# WORK TO COMPLETE:
Scan the records for the string "награды" and copy every line that holds it.

Structured diff data

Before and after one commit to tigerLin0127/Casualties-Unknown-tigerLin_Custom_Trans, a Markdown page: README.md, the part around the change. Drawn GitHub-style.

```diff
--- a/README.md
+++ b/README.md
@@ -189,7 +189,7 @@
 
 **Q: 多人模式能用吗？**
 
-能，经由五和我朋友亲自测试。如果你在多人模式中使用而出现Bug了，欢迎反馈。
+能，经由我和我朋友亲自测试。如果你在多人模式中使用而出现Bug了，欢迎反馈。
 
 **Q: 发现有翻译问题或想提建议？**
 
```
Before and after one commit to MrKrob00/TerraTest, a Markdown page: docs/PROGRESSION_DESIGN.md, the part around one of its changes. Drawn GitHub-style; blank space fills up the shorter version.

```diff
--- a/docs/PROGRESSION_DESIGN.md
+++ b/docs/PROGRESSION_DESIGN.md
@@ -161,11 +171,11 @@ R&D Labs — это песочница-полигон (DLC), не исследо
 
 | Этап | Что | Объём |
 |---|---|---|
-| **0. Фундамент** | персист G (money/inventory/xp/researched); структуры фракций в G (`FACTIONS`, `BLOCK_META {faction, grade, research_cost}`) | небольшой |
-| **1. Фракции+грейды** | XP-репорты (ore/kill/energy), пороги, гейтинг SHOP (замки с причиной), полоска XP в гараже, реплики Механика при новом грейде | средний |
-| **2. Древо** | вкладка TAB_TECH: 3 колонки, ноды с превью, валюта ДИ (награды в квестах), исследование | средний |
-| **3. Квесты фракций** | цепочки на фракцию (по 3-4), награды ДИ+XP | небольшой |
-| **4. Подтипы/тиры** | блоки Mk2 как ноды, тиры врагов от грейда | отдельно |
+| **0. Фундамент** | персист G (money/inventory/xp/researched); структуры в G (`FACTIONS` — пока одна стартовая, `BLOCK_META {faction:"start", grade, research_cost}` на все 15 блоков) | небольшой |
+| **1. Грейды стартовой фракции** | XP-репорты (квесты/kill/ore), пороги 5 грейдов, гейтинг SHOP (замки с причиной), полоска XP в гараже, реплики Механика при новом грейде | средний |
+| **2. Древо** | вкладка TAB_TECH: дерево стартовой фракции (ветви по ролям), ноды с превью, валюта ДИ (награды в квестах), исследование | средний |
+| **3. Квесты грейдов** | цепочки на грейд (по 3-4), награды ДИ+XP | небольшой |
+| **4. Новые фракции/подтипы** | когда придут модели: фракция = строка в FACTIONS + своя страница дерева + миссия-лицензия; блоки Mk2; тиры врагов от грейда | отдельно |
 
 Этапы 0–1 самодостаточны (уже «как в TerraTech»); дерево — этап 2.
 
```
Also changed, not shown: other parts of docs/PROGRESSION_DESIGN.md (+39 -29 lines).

# COMPLETED TASK:
-| **2. Древо** | вкладка TAB_TECH: 3 колонки, ноды с превью, валюта ДИ (награды в квестах), исследование | средний |
-| **3. Квесты фракций** | цепочки на фракцию (по 3-4), награды ДИ+XP | небольшой |
+| **2. Древо** | вкладка TAB_TECH: дерево стартовой фракции (ветви по ролям), ноды с превью, валюта ДИ (награды в квестах), исследование | средний |
+| **3. Квесты грейдов** | цепочки на грейд (по 3-4), награды ДИ+XP | небольшой |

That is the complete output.